“This is not a group of workers who are suddenly becoming aware that they’re underappreciated or underpaid. I would say they’ve led other workers,” Gonzalez told media recently.
Fast food workers and union members staged an action across the state, including in Sacramento, on Nov. 9 in support of the bill.
For years, the Fight for $15 has grown nationwide into a powerful movement that seeks to unionize fast food workers—who are predominately women and people of color.
Taking that fight one step further, AB 257 would create a statewide council in California that includes workers to set standards for working conditions.
This bill would give workers more power, according to the union. Workers need a seat at the table where standards across the fast-food industry are being set.
“The bill isn’t just about our safety during COVID-19, but having a voice to address issues that so many fast-food workers have faced like wage theft, sexual harassment, discrimination and violence in the workplace,” the union said in a statement.
The bill would also seek to hold major corporations accountable for working conditions.
“We know that in fast-food, the real boss often isn’t the managers in the stores, but the big corporations like McDonald’s, Burger King, Jack-in-the-Box and others that control many aspects of working in the stores. These corporations will also be held accountable by this bill,” the union statement continued.
“California has been a leader in workers’ rights, and the FAST Recovery Act ensures that fast-food workers have a seat at the table and a role in improving safety in an industry rife with workplace abuses,” said Joseph Bryant, SEIU California Executive Board member and SEIU 1021 President. “Whether you’re a fast food worker, gig driver, janitor, security officer, a nursing home or dialysis worker—every worker deserves to have a voice on the job. No essential worker should have to risk their lives or their families’ lives to earn a paycheck.”
A joint report by the UCLA and UC Berkeley Labor Centers detailed some of the problem faced by fast food workers in Los Angeles, where thousands rely on such jobs.

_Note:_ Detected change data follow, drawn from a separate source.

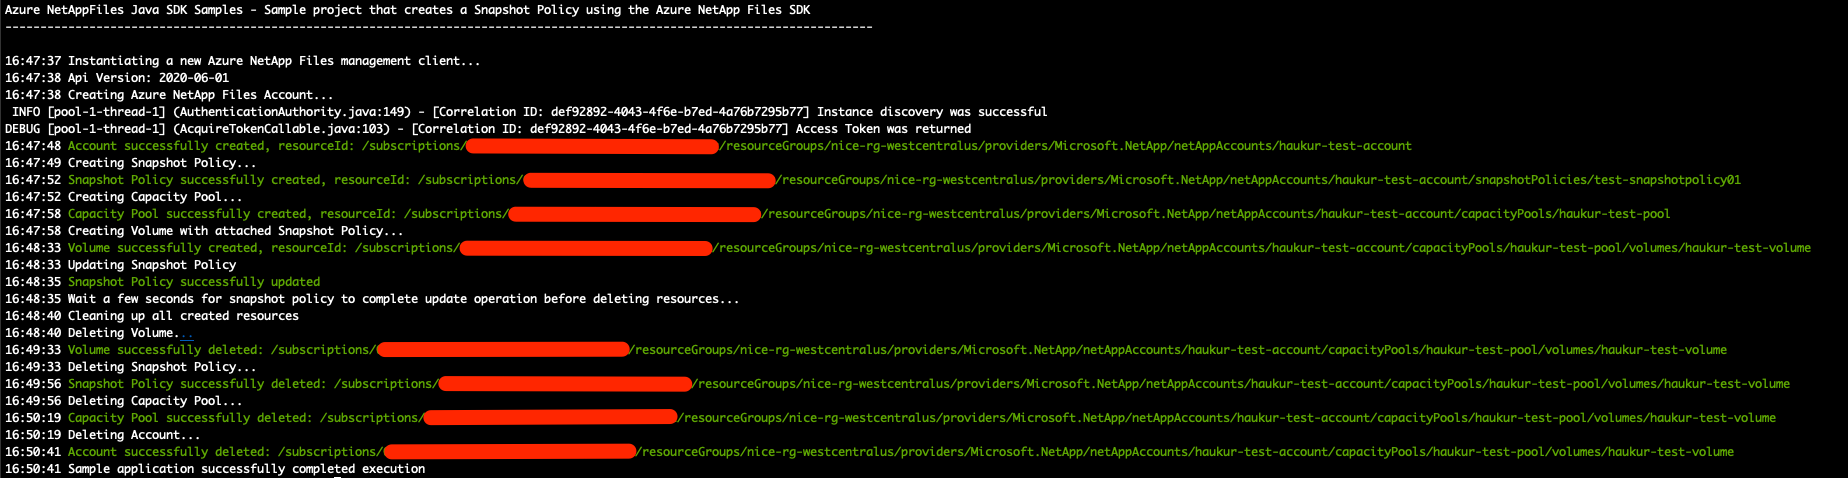
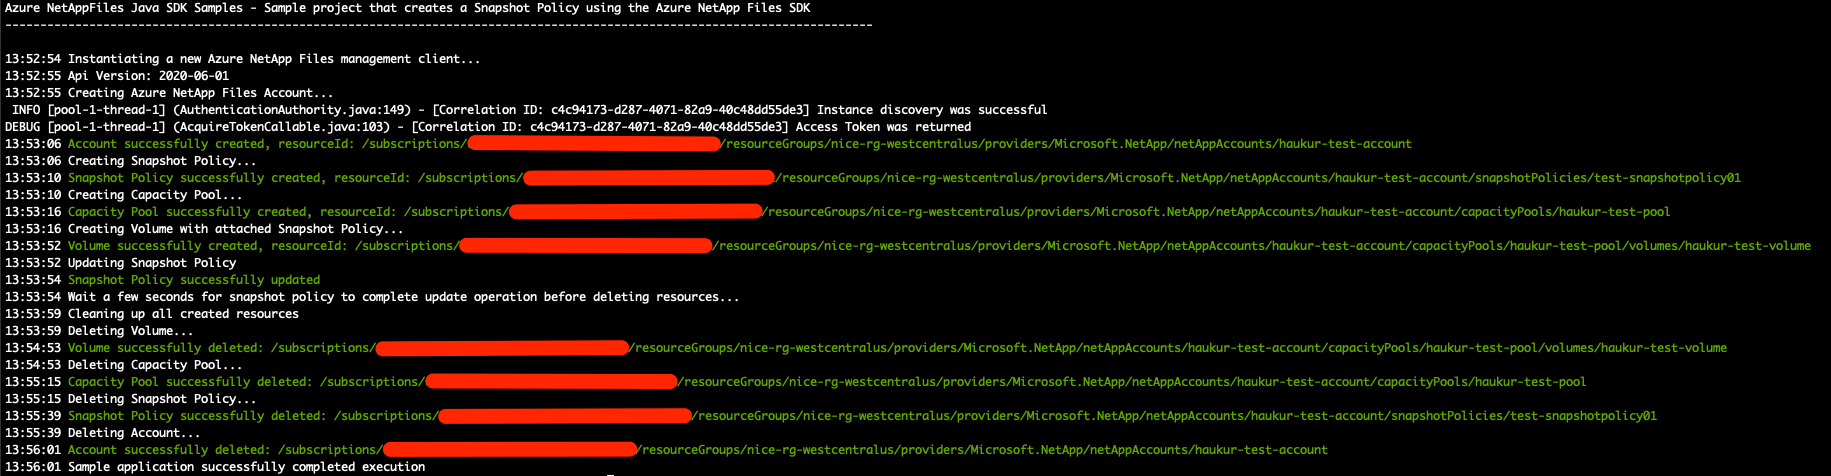
update cleanup order, success image, and more

Changed region(s): [[0.0, 0.1176, 0.9962, 1.0], [0.0, 0.0, 0.467, 0.0588]]

diff --git a/src/main/java/snapshotpolicy/sdk/sample/main.java b/src/main/java/snapshotpolicy/sdk/sample/main.java
@@ -270,7 +270,7 @@ public class main
           Cleanup process. For this process to take effect please change the value of
           the boolean variable 'cleanup' to 'true'
           The cleanup process starts from the innermost resources down in the hierarchy chain.
-          In this case: Volume -> Snapshot Policy -> Capacity Pool -> Account
+          In this case: Volume -> Capacity Pool -> Snapshot Policy -> Account
           Note that a Snapshot Policy can be used by multiple Volumes, therefore we must first delete the Volume(s)
           using the Snapshot Policy before we can delete the policy itself
         */
@@ -285,17 +285,17 @@ public class main
                 CommonSdk.waitForNoANFResource(anfClient, volume.id(), VolumeInner.class);
                 Utils.writeSuccessMessage("Volume successfully deleted: " + volume.id());
 
-                await(Cleanup.runCleanupTask(anfClient, policyParams, SnapshotPolicyInner.class));
-                CommonSdk.waitForNoANFResource(anfClient, snapshotPolicy.id(), SnapshotPolicyInner.class);
-                Utils.writeSuccessMessage("Snapshot Policy successfully deleted: " + volume.id());
-
                 await(Cleanup.runCleanupTask(anfClient, poolParams, CapacityPoolInner.class));
                 CommonSdk.waitForNoANFResource(anfClient, capacityPool.id(), CapacityPoolInner.class);
-                Utils.writeSuccessMessage("Capacity Pool successfully deleted: " + volume.id());
+                Utils.writeSuccessMessage("Capacity Pool successfully deleted: " + capacityPool.id());
+
+                await(Cleanup.runCleanupTask(anfClient, policyParams, SnapshotPolicyInner.class));
+                CommonSdk.waitForNoANFResource(anfClient, snapshotPolicy.id(), SnapshotPolicyInner.class);
+                Utils.writeSuccessMessage("Snapshot Policy successfully deleted: " + snapshotPolicy.id());
 
                 await(Cleanup.runCleanupTask(anfClient, accountParams, NetAppAccountInner.class));
                 CommonSdk.waitForNoANFResource(anfClient, anfAccount.id(), NetAppAccountInner.class);
-                Utils.writeSuccessMessage("Account successfully deleted: " + volume.id());
+                Utils.writeSuccessMessage("Account successfully deleted: " + anfAccount.id());
             }
             catch (CloudException e)
             {

diff --git a/README.md b/README.md
@@ -133,6 +133,7 @@ Sample output
 
 ## References
 
+* [Manage snapshots by using Azure NetApp Files](https://docs.microsoft.com/en-us/azure/azure-netapp-files/azure-netapp-files-manage-snapshots)
 * [Resource limits for Azure NetApp Files](https://docs.microsoft.com/azure/azure-netapp-files/azure-netapp-files-resource-limits)
 * [Azure Cloud Shell](https://docs.microsoft.com/azure/cloud-shell/quickstart)
 * [Azure NetApp Files documentation](https://docs.microsoft.com/azure/azure-netapp-files/)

“Research has shown that fast-food workers face injury, workplace violence, harassment, and wage theft,” the study found. “The media covered more than 700 incidents of workplace violence at McDonald’s alone between 2017 and 2019. One survey reported that 87% of fast-food workers were injured on the job at least once in the previous year, while 12% were assaulted. Another report showed above average occurrences of sexual harassment, and class action, sexual harassment lawsuits against fast-food companies abound.”
The report also found that fast food restaurant workers faced increased dangers from COVID-19, which exacerbates the risks already faced by fast-food workers.
“In Los Angeles, several high-profile failures to comply with COVID-19 workplace regulations point to the severity of violations and paucity of protection for speaking out,” the report read. “Workers at a McDonald’s in Boyle Heights filed seven complaints after six coworkers contracted the virus, alleging failure to enforce face coverings and social distancing or provide personal protective equipment (PPE). Workers have since claimed retaliation for reporting these violations.”
The report concluded that the “fast-food industry is characterized by franchise models that create a layer of separation, or ‘fissure,’ between workers and the companies responsible for their working conditions. Franchisors exercise ‘vertical restraints’—key elements in how chains operate such as prices, customer rules, and suppliers—but franchisors are not liable for what happens at individual sites.
As in other fissured workplaces characterized by contracting, franchising, or staffing agencies, labor violations are common. Franchising, in particular, frustrates enforcement.”